Like others in Bush's inner circle, Hadley has demonstrated his loyalty. His most highly publicized appearance during Bush's first term came when he effectively took the blame for the president's mistaken claim in the 2003 State of the Union address that Iraq had sought to purchase uranium in Africa.

The assertion attracted controversy in July 2003, when it was disclosed that the Central Intelligence Agency had sent the White House two memos raising doubts about the uranium claim. Hadley appeared before reporters at the White House to say that he should have read the memos — and should have kept the erroneous 16 words out of Bush's speech.

"It is now clear to me that I failed in that responsibility," he said. Immediately afterward, Bush aides stressed that Hadley retained Bush's complete confidence and would stay on the job.

On Tuesday, as he announced the selection, Bush called Hadley a "man of wisdom and good judgment" who had "earned my trust."

Bush Nominates Spellings for Education Secretary (Michael Muskal, November 17, 2004, LA Times)
Margaret Spellings, another confidant from President Bush's days as governor of Texas, was nominated today to become secretary of Education. [...]

Spellings, 46, is responsible for the development and implementation of White House policy on education, health, labor, transportation, justice, housing and other elements of Bush's domestic agenda, according to her official biography. She has deliberately kept a very low profile.

She has been called "the most influential woman in Washington that you've never heard of," by Karl Rove, the president's political strategist.

Like some other recent nominations to Bush's second-term Cabinet, Spellings shares a past with Bush. She worked for six years for then-Gov. Bush as the senior advisor to develop education policy. She is credited with such state programs as the push to raise reading scores and with the Student Success Initiative, designed to eliminate social promotion.

Her work was the basis for Bush's No Child Left Behind program that Spellings helped put together from the White House. [...]

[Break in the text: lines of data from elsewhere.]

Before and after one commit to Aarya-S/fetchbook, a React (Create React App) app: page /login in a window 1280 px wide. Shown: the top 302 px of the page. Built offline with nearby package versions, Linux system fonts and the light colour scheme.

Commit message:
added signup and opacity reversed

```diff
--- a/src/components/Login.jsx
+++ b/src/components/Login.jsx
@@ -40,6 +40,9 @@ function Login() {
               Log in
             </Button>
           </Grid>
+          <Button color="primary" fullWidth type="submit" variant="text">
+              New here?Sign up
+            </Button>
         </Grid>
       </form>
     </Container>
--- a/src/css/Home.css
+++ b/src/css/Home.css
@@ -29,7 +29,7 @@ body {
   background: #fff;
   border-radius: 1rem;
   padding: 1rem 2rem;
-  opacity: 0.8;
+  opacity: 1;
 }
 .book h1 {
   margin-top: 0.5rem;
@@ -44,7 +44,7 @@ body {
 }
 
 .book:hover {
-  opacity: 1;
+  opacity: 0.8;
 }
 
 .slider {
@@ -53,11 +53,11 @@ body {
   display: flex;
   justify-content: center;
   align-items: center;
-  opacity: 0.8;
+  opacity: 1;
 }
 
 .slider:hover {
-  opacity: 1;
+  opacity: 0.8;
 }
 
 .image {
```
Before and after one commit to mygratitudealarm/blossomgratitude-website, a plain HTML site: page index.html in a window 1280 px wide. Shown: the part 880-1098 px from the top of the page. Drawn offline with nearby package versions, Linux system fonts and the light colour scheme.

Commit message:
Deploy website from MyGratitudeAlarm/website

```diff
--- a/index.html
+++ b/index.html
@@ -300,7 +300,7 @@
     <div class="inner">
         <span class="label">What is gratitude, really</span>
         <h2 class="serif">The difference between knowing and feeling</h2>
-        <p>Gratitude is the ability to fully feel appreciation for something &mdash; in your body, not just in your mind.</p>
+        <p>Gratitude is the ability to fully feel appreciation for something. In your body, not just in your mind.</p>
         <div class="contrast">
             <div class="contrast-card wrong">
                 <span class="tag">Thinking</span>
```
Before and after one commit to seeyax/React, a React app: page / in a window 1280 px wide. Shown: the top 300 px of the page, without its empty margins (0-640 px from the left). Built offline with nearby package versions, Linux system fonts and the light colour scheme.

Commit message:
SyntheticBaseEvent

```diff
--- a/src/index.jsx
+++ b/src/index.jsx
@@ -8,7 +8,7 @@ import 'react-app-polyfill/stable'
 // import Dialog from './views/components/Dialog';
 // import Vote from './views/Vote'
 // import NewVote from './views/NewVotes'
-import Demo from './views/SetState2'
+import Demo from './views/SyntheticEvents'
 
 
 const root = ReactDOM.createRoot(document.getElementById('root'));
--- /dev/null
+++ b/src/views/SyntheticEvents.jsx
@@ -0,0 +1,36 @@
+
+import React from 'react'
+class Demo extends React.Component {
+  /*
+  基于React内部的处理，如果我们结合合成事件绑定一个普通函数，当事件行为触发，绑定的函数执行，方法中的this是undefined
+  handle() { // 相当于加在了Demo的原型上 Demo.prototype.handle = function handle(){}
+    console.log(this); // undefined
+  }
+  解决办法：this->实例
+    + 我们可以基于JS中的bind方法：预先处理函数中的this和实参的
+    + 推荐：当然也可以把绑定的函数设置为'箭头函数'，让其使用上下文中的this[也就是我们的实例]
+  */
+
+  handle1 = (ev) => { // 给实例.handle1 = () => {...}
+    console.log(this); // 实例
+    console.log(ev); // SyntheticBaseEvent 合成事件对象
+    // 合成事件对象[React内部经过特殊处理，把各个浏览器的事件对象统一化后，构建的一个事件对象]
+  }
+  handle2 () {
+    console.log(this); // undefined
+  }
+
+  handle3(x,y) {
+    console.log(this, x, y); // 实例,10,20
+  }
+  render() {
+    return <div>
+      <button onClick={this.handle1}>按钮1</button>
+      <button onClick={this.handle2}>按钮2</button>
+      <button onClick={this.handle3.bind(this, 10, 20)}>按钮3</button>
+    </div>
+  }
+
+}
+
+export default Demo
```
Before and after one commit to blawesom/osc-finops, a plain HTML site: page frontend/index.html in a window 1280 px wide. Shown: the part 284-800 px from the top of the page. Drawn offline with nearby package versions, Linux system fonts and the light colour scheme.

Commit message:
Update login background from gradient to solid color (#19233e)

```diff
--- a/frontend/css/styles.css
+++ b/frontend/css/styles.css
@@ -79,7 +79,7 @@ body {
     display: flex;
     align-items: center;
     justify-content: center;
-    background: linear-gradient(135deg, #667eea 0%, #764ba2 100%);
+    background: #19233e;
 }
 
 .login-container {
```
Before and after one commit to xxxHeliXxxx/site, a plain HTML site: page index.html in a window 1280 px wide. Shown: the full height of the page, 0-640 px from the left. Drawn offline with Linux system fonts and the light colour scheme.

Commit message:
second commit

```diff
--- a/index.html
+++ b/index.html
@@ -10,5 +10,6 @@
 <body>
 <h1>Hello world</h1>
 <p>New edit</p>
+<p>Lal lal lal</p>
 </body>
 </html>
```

The White House also announced that Harriet Miers, the president's deputy chief of staff, will replace Gonzales as counsel. Miers was Bush's personal lawyer in Texas.

If you're going to require loyalty, as this President does, you do well to reward it, as this President does.

Posted by Orrin Judd at November 17, 2004 1:27 PM

Gosh darn it, that "16 words" canard is back? It's quite clear that nothing that Bush said in that sentence has been found to be false. Sheesh, and the media wonders why their credibility is in the toilet.

Posted by: brian at November 17, 2004 1:50 PM


Thanks for the update. Facts and accusations fly by me so fast, I forget what has happened in the last 3 years so I took the article's accusation as true. Even at this late date I wish the President's PR machine (Rove, I guess) would make an effort at stamping out these sorts of remarks.

Posted by: h-man at November 17, 2004 2:45 PM

Mr. Judd: How about a contest to see who correctly picks the cabinet member who gets demonized to fill the vacuum Ashcroft leaving creates?

Posted by: Buttercup at November 17, 2004 4:51 PM


If he keeps appointing women, blacks, Latinos and combinations thereof they may be stumped. Luckily they've got Cheney for about another year.

Posted by: oj at November 17, 2004 5:50 PM

oj: What about Herman Cain? He's adamantly pro-life, though maybe he doesn't say "Jesus" enough to make the left think they can persuade enough people he's scary. He unquestionably deserves a national position.

Posted by: brian at November 17, 2004 7:04 PM


They should definitely find a high profile way to keep him in Republican politics. And Rove should be recruiting Harold Ford and Cory Booker.

Posted by: oj at November 17, 2004 8:03 PM

What is Cory Booker up to these days? I had forgotten about him in all the NJ miasma of late.

Posted by: jim hamlen at November 17, 2004 11:24 PM